Data excerpts:
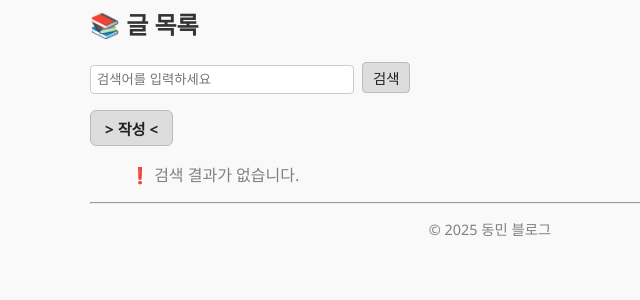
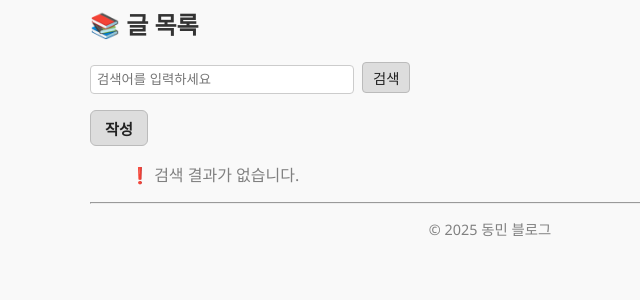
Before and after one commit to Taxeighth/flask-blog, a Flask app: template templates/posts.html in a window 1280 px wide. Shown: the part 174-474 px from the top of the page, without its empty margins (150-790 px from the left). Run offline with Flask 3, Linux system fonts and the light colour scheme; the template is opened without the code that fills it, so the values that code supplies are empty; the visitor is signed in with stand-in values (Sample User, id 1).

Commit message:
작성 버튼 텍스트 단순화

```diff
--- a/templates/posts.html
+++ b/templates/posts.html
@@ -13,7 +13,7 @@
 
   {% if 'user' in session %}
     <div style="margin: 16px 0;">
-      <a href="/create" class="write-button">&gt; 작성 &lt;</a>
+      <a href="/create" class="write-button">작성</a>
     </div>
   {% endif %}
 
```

---

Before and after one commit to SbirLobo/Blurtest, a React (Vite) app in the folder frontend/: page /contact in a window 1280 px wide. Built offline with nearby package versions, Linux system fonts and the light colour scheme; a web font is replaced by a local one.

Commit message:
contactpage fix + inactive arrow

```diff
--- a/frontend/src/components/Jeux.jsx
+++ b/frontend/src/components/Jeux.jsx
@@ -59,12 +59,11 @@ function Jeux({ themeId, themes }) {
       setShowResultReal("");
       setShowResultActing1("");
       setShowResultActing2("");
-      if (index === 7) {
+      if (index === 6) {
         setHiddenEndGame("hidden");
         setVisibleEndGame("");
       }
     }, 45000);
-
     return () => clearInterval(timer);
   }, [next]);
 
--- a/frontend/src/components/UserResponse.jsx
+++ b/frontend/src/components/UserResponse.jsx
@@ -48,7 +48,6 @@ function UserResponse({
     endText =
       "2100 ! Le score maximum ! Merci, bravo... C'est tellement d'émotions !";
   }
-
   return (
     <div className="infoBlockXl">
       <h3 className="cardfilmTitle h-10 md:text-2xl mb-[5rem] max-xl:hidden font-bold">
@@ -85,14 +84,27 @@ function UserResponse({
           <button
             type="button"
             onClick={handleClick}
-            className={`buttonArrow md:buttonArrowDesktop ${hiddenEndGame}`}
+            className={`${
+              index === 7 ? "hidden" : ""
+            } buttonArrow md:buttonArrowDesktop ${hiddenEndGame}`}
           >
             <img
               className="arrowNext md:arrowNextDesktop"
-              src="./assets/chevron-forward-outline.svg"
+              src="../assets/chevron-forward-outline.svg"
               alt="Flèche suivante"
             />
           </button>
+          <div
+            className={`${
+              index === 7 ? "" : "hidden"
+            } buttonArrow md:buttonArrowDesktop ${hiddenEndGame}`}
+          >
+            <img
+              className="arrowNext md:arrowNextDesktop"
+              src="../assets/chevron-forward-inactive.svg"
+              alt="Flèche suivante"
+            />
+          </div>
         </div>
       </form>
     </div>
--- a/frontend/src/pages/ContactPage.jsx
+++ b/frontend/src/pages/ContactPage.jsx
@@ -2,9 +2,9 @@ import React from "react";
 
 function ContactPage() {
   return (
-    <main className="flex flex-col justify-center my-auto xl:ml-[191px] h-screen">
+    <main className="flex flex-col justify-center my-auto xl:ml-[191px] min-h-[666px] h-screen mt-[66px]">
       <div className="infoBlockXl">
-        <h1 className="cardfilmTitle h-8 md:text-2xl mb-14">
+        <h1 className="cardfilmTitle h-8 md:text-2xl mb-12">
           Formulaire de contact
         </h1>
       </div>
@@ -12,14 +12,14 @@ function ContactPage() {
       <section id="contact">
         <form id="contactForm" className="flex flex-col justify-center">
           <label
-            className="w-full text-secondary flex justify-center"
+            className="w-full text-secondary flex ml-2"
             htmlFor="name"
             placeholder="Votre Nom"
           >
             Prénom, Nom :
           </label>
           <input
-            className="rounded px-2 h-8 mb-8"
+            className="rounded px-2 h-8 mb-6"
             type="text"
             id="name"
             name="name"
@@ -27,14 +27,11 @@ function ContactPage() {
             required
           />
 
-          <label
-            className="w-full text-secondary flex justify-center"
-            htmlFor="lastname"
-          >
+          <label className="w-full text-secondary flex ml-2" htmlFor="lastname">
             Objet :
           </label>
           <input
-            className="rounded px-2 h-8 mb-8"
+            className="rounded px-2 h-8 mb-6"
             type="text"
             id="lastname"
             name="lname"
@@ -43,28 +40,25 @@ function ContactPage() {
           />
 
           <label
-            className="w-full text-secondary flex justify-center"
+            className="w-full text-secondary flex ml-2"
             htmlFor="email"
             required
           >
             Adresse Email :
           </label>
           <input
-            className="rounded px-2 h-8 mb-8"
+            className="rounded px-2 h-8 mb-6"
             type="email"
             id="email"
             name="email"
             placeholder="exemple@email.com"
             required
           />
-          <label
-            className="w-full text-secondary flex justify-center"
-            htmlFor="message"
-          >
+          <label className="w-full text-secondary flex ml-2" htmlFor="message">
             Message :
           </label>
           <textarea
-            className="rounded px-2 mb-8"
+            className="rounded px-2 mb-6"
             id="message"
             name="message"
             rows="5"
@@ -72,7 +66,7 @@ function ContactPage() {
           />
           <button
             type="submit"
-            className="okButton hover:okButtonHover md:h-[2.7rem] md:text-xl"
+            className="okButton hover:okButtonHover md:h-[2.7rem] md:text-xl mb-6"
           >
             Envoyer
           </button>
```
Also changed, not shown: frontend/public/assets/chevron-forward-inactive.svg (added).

# Work order
All lines of the records above with the word "type" in them are to be copied.

# Solution to the problem
             type="button"
             type="text"
             type="text"
             type="email"
             type="submit"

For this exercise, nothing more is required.